Wednesday, September 13, 2017

Lisa Berne's "The Laird Takes a Bride"

Lisa Berne read her first Georgette Heyer book at fourteen, and was instantly captivated. Later, she was a graduate student, a teacher, and a grant writer — and is now an author of historical romance.

Here she dreamcasts an adaptation of her latest novel, The Laird Takes a Bride:
I’m really bad at this sort of question, so really, the best I can do is to mention a film — and the actors — that influenced my thinking in The Laird Takes a Bride: the charming and deeply felt Leap Year. (Although, tangentially, in the interest of validating my taste, I feel obliged to add that I loathe the scene toward the end in which the protagonists carry on an extremely personal conversation in front of an interested crowd; such pointless contrivances are almost as annoying as the ones that take place in the rain. Case in point: Four Weddings and a Funeral.)

What drew me creatively to Leap Year is how the characters, winsomely portrayed by Amy Adams and Matthew Goode, are initially so shut off to each other — how enmeshed they are in their own damaged pasts. Both of my protagonists in The Laird Takes a Bride suffer from the same snare; their trajectories in this way mirror the other’s. They struggle to free themselves — to learn how to freely love — even as they resist their deepening connection.

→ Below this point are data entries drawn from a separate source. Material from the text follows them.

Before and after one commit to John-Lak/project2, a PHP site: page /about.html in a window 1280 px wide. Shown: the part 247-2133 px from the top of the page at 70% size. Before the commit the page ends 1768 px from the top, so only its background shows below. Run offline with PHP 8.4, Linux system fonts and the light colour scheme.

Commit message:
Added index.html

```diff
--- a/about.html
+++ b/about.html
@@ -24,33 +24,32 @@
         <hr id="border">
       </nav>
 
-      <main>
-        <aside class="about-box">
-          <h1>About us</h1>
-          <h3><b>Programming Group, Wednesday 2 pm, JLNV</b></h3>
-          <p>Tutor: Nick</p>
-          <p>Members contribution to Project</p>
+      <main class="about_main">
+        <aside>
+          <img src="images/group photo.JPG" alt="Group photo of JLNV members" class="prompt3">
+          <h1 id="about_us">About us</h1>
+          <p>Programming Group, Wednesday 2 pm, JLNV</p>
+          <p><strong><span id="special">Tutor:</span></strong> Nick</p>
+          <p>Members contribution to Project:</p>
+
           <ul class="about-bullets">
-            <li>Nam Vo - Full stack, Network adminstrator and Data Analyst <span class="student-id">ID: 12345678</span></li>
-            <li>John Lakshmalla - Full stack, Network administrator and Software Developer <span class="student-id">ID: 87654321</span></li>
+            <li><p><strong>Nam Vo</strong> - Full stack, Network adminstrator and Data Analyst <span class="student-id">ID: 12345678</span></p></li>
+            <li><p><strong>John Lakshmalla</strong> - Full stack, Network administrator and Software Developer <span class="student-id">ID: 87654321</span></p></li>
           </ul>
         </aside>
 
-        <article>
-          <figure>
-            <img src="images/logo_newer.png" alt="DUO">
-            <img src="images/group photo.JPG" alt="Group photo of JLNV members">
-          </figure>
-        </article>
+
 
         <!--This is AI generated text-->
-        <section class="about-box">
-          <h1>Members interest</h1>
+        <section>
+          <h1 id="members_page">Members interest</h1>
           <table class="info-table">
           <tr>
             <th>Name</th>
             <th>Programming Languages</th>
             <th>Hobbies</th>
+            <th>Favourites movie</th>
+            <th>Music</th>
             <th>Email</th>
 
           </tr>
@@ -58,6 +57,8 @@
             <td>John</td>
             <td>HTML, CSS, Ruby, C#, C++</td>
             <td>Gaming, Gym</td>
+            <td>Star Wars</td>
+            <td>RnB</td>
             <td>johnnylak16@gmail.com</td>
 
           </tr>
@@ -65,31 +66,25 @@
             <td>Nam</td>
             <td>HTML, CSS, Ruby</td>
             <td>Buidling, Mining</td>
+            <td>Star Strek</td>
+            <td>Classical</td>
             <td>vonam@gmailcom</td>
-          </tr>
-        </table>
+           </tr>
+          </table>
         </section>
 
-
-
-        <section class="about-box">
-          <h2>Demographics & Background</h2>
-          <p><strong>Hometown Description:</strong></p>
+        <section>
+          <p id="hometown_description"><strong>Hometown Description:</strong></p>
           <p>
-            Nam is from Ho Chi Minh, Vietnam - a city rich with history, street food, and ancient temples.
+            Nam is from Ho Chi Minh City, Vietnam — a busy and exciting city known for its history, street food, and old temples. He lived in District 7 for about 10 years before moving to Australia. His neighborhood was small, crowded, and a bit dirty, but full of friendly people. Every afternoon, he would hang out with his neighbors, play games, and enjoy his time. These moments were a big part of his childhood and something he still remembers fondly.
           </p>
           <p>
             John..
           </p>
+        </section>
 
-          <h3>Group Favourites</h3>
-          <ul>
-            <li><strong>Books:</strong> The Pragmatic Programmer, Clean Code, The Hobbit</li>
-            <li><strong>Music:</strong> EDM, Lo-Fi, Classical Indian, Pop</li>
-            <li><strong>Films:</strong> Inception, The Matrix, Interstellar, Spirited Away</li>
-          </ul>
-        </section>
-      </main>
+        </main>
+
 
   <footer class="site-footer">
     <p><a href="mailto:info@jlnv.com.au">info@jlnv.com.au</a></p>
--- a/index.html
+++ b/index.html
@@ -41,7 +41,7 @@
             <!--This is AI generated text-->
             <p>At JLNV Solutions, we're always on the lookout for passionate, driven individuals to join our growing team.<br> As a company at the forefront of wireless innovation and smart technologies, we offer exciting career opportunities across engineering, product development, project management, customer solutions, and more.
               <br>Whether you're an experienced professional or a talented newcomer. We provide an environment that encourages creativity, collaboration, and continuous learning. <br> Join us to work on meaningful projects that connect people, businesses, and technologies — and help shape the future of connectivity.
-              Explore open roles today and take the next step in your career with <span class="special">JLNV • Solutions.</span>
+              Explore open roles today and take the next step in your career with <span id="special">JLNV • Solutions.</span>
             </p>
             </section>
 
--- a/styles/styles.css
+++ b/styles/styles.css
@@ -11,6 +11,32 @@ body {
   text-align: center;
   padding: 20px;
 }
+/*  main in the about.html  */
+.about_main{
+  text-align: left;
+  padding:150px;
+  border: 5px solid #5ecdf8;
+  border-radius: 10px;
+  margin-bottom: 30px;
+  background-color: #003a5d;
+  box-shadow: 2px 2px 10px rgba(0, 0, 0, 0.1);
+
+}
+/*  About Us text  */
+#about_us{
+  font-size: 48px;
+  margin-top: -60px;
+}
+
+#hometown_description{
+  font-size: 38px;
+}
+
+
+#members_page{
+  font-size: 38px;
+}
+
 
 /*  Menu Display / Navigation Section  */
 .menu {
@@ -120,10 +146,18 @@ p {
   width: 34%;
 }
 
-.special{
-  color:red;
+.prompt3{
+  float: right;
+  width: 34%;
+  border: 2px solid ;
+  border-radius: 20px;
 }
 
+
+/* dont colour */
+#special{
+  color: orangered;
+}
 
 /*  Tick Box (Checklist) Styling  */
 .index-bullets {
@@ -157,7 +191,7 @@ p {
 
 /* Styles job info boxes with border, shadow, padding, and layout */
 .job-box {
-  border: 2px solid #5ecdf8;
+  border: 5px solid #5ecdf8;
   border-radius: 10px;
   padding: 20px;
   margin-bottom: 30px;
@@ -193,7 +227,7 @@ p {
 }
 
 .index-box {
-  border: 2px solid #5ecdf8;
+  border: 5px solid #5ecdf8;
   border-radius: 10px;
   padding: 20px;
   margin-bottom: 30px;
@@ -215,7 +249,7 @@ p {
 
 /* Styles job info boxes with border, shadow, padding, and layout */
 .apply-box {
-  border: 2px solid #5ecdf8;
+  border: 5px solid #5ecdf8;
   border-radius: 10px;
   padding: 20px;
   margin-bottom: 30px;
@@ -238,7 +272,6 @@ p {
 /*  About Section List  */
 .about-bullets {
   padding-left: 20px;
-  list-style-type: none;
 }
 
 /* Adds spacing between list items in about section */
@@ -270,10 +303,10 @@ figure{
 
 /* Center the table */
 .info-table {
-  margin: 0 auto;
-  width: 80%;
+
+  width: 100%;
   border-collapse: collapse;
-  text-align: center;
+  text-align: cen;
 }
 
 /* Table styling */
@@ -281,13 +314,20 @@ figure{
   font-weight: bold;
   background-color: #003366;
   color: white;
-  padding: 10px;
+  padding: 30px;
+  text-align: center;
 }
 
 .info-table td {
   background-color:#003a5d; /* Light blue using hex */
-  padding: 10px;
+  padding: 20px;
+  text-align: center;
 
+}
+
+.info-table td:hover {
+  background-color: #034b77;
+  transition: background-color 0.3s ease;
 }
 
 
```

So. Yeah. Matthew Goode and Amy Adams. With fetching Scottish accents. Could totally work.
Visit Lisa Berne's website.

--Marshal Zeringue